Exercise instructions: Every record must be restated exactly. Drop the images.

Data for the task:
═══
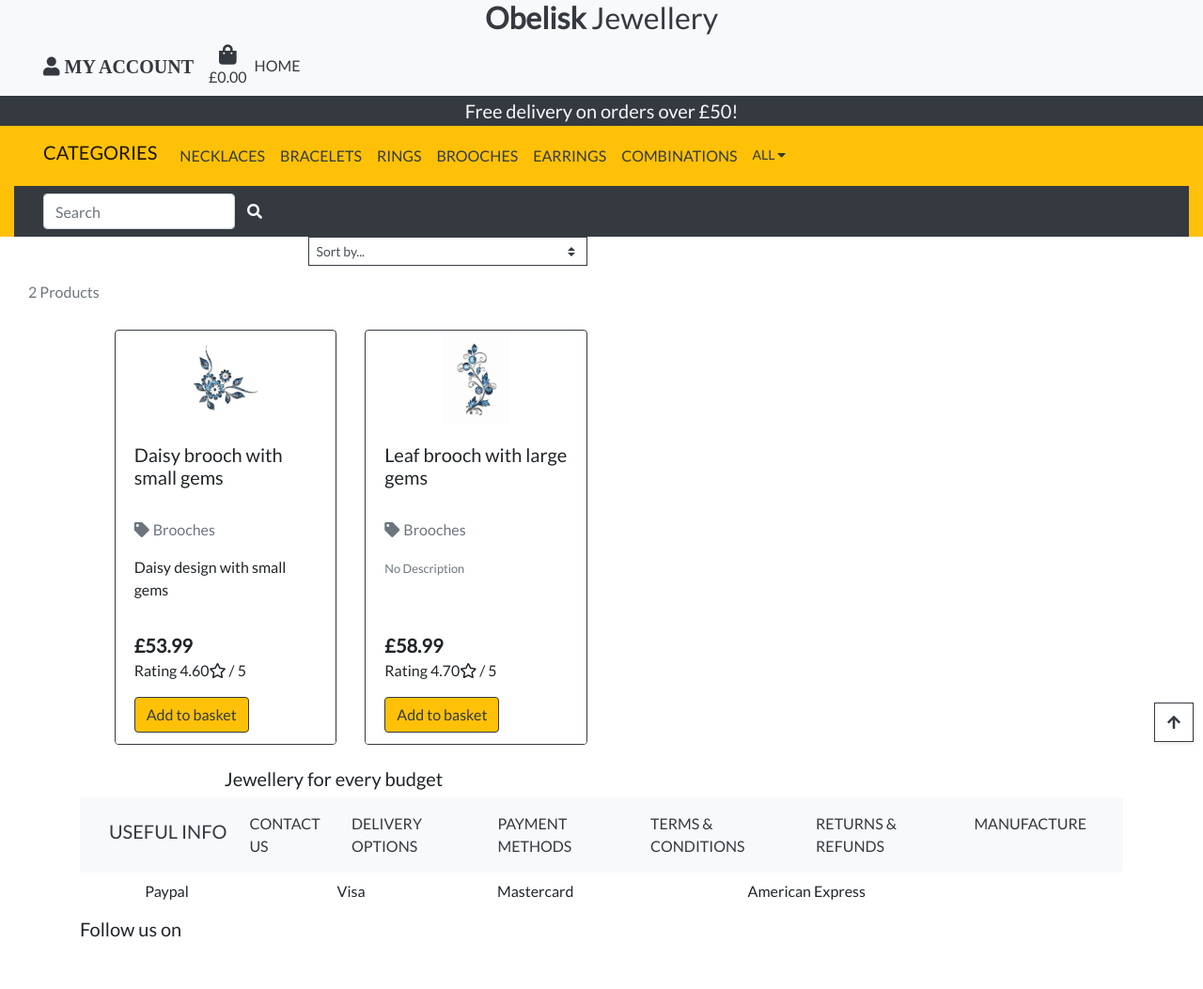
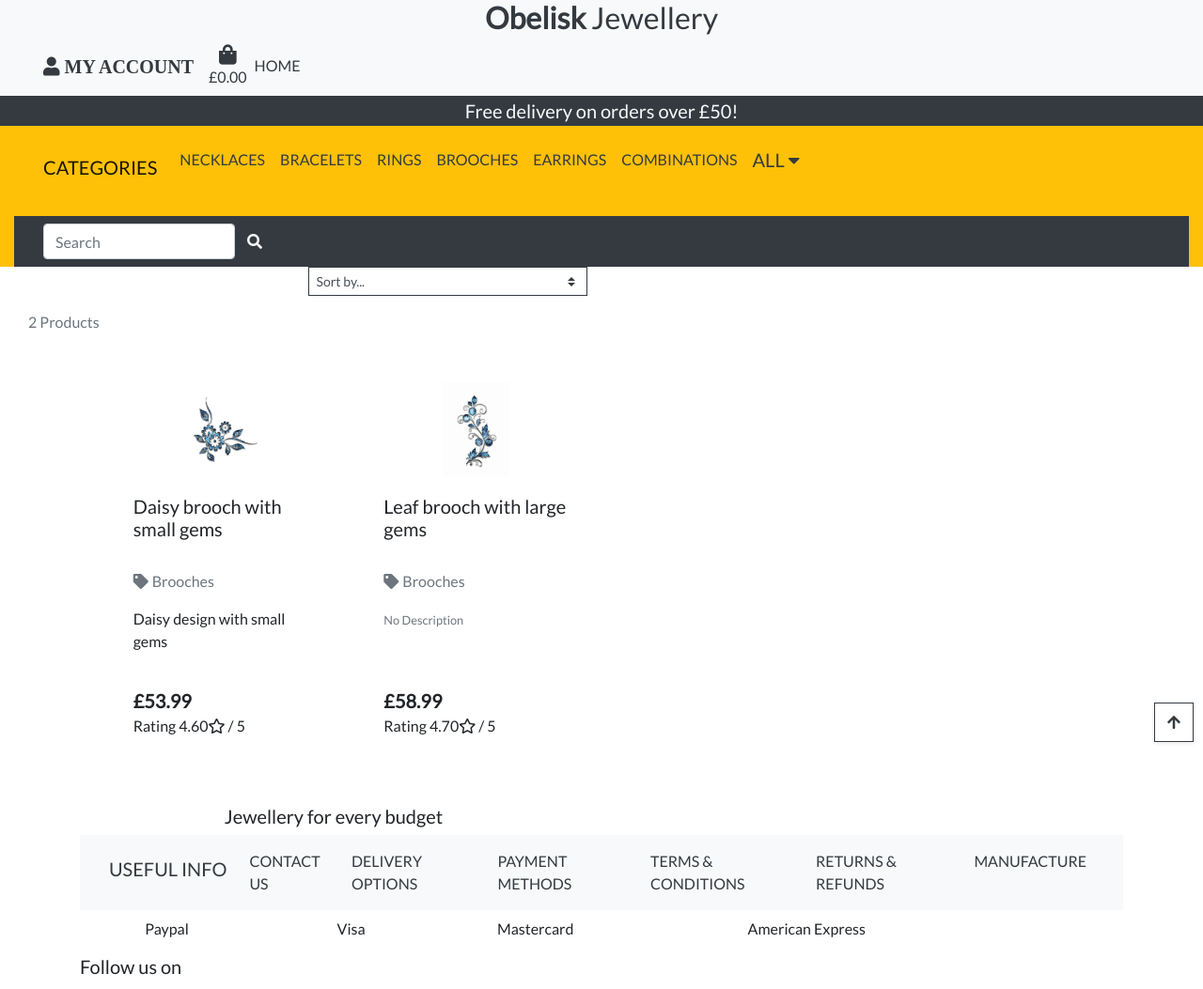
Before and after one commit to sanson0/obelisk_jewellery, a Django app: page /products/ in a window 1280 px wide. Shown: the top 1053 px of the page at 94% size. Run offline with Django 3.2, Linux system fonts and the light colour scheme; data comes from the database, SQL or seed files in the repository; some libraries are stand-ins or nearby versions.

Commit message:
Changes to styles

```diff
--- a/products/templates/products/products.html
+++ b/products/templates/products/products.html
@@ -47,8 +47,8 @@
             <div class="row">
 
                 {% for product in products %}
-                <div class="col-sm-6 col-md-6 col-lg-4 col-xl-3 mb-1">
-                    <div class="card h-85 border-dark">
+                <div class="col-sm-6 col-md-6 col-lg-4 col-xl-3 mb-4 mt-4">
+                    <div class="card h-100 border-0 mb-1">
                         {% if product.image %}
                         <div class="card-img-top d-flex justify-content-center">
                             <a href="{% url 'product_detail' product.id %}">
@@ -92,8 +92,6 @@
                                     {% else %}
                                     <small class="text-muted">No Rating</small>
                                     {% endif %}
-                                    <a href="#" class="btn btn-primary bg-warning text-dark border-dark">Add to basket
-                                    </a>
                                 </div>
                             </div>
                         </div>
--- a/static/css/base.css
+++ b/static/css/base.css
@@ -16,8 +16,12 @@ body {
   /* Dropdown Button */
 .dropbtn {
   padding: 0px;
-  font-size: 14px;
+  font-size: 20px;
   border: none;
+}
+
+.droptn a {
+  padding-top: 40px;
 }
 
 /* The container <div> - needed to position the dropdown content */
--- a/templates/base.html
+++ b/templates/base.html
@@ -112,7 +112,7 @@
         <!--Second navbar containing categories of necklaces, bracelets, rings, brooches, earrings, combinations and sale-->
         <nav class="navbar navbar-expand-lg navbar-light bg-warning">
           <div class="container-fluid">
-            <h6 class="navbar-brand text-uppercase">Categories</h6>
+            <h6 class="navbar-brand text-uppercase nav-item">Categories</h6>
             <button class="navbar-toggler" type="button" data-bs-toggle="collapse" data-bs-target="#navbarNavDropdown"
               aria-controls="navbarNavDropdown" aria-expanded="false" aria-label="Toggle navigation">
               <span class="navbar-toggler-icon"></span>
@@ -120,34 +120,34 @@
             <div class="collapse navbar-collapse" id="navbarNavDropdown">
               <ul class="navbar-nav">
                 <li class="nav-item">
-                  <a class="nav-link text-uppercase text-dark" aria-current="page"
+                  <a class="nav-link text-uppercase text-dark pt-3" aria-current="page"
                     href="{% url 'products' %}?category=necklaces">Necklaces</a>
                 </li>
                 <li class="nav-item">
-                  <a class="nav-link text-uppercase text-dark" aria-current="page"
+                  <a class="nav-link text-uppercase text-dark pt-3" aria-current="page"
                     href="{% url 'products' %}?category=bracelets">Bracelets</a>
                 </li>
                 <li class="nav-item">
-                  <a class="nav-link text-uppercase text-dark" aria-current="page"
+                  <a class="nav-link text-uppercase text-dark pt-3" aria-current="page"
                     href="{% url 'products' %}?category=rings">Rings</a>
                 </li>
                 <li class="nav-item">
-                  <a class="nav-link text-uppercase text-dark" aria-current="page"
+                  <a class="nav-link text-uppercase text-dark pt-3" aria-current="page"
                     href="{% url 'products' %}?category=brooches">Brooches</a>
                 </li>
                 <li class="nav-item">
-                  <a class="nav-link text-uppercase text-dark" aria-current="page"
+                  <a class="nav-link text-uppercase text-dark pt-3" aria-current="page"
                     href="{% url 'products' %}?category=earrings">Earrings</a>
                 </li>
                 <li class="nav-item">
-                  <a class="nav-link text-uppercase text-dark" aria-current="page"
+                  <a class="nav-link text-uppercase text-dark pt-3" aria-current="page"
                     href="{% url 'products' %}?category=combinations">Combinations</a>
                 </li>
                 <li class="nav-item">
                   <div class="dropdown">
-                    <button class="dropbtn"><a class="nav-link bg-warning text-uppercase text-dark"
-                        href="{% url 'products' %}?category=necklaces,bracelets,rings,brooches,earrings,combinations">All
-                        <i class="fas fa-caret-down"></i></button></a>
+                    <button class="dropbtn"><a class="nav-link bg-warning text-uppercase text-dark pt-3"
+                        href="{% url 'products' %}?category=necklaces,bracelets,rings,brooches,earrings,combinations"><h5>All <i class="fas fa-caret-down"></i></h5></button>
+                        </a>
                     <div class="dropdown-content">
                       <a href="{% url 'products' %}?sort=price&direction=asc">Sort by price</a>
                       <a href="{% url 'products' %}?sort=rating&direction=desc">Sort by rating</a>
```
═══
Response to this task:
Before and after one commit to sanson0/obelisk_jewellery, a Django app: page /products/ in a window 1280 px wide. Shown: the top 1053 px of the page at 94% size. Run offline with Django 3.2, Linux system fonts and the light colour scheme; data comes from the database, SQL or seed files in the repository; some libraries are stand-ins or nearby versions.

Commit message:
Changes to styles

```diff
--- a/products/templates/products/products.html
+++ b/products/templates/products/products.html
@@ -47,8 +47,8 @@
             <div class="row">
 
                 {% for product in products %}
-                <div class="col-sm-6 col-md-6 col-lg-4 col-xl-3 mb-1">
-                    <div class="card h-85 border-dark">
+                <div class="col-sm-6 col-md-6 col-lg-4 col-xl-3 mb-4 mt-4">
+                    <div class="card h-100 border-0 mb-1">
                         {% if product.image %}
                         <div class="card-img-top d-flex justify-content-center">
                             <a href="{% url 'product_detail' product.id %}">
@@ -92,8 +92,6 @@
                                     {% else %}
                                     <small class="text-muted">No Rating</small>
                                     {% endif %}
-                                    <a href="#" class="btn btn-primary bg-warning text-dark border-dark">Add to basket
-                                    </a>
                                 </div>
                             </div>
                         </div>
--- a/static/css/base.css
+++ b/static/css/base.css
@@ -16,8 +16,12 @@ body {
   /* Dropdown Button */
 .dropbtn {
   padding: 0px;
-  font-size: 14px;
+  font-size: 20px;
   border: none;
+}
+
+.droptn a {
+  padding-top: 40px;
 }
 
 /* The container <div> - needed to position the dropdown content */
--- a/templates/base.html
+++ b/templates/base.html
@@ -112,7 +112,7 @@
         <!--Second navbar containing categories of necklaces, bracelets, rings, brooches, earrings, combinations and sale-->
         <nav class="navbar navbar-expand-lg navbar-light bg-warning">
           <div class="container-fluid">
-            <h6 class="navbar-brand text-uppercase">Categories</h6>
+            <h6 class="navbar-brand text-uppercase nav-item">Categories</h6>
             <button class="navbar-toggler" type="button" data-bs-toggle="collapse" data-bs-target="#navbarNavDropdown"
               aria-controls="navbarNavDropdown" aria-expanded="false" aria-label="Toggle navigation">
               <span class="navbar-toggler-icon"></span>
@@ -120,34 +120,34 @@
             <div class="collapse navbar-collapse" id="navbarNavDropdown">
               <ul class="navbar-nav">
                 <li class="nav-item">
-                  <a class="nav-link text-uppercase text-dark" aria-current="page"
+                  <a class="nav-link text-uppercase text-dark pt-3" aria-current="page"
                     href="{% url 'products' %}?category=necklaces">Necklaces</a>
                 </li>
                 <li class="nav-item">
-                  <a class="nav-link text-uppercase text-dark" aria-current="page"
+                  <a class="nav-link text-uppercase text-dark pt-3" aria-current="page"
                     href="{% url 'products' %}?category=bracelets">Bracelets</a>
                 </li>
                 <li class="nav-item">
-                  <a class="nav-link text-uppercase text-dark" aria-current="page"
+                  <a class="nav-link text-uppercase text-dark pt-3" aria-current="page"
                     href="{% url 'products' %}?category=rings">Rings</a>
                 </li>
                 <li class="nav-item">
-                  <a class="nav-link text-uppercase text-dark" aria-current="page"
+                  <a class="nav-link text-uppercase text-dark pt-3" aria-current="page"
                     href="{% url 'products' %}?category=brooches">Brooches</a>
                 </li>
                 <li class="nav-item">
-                  <a class="nav-link text-uppercase text-dark" aria-current="page"
+                  <a class="nav-link text-uppercase text-dark pt-3" aria-current="page"
                     href="{% url 'products' %}?category=earrings">Earrings</a>
                 </li>
                 <li class="nav-item">
-                  <a class="nav-link text-uppercase text-dark" aria-current="page"
+                  <a class="nav-link text-uppercase text-dark pt-3" aria-current="page"
                     href="{% url 'products' %}?category=combinations">Combinations</a>
                 </li>
                 <li class="nav-item">
                   <div class="dropdown">
-                    <button class="dropbtn"><a class="nav-link bg-warning text-uppercase text-dark"
-                        href="{% url 'products' %}?category=necklaces,bracelets,rings,brooches,earrings,combinations">All
-                        <i class="fas fa-caret-down"></i></button></a>
+                    <button class="dropbtn"><a class="nav-link bg-warning text-uppercase text-dark pt-3"
+                        href="{% url 'products' %}?category=necklaces,bracelets,rings,brooches,earrings,combinations"><h5>All <i class="fas fa-caret-down"></i></h5></button>
+                        </a>
                     <div class="dropdown-content">
                       <a href="{% url 'products' %}?sort=price&direction=asc">Sort by price</a>
                       <a href="{% url 'products' %}?sort=rating&direction=desc">Sort by rating</a>
```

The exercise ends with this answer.